▸ Assignment
Your task is to copy each line of the records that includes the string "output".

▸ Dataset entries
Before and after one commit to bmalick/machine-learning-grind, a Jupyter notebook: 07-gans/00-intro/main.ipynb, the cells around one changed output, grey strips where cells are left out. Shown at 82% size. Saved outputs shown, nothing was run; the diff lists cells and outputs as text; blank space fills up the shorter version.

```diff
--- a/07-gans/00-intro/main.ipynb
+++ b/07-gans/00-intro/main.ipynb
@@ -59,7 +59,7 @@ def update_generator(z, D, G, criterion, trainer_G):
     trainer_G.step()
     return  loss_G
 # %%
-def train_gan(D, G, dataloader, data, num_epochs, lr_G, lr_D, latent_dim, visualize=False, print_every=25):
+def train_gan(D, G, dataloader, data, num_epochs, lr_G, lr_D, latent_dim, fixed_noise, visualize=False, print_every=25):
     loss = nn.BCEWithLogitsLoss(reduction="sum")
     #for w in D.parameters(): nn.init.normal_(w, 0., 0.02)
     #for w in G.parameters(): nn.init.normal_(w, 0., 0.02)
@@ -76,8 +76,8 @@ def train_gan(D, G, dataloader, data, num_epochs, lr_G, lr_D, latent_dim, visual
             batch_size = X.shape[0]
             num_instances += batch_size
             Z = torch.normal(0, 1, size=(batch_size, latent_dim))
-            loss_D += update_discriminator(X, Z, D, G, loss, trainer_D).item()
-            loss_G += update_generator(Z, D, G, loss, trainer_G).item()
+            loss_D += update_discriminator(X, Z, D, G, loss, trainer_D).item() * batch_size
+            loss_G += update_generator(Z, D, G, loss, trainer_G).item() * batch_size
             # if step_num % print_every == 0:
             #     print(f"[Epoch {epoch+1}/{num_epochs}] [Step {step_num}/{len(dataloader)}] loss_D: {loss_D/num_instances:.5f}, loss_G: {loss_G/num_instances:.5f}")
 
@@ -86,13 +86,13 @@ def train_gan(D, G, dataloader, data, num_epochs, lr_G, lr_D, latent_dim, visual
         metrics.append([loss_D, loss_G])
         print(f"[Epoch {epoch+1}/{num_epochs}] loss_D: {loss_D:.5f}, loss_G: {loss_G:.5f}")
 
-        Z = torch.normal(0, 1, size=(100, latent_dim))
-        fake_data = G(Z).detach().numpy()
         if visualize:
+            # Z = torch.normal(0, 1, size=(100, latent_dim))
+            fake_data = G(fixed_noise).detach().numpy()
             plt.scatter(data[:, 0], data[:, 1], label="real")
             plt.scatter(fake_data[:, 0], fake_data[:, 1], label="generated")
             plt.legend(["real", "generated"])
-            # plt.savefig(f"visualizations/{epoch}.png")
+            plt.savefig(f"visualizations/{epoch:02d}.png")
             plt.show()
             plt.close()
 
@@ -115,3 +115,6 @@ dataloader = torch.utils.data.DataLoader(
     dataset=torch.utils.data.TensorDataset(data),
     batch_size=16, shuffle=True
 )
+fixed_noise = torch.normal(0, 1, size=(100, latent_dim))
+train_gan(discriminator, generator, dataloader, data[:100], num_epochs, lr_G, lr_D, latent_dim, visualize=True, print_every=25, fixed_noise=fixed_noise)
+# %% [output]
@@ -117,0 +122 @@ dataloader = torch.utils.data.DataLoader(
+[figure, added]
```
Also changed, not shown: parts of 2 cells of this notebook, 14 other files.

▸ Your solution
Before and after one commit to bmalick/machine-learning-grind, a Jupyter notebook: 07-gans/00-intro/main.ipynb, the cells around one changed output, grey strips where cells are left out. Shown at 82% size. Saved outputs shown, nothing was run; the diff lists cells and outputs as text; blank space fills up the shorter version.
+# %% [output]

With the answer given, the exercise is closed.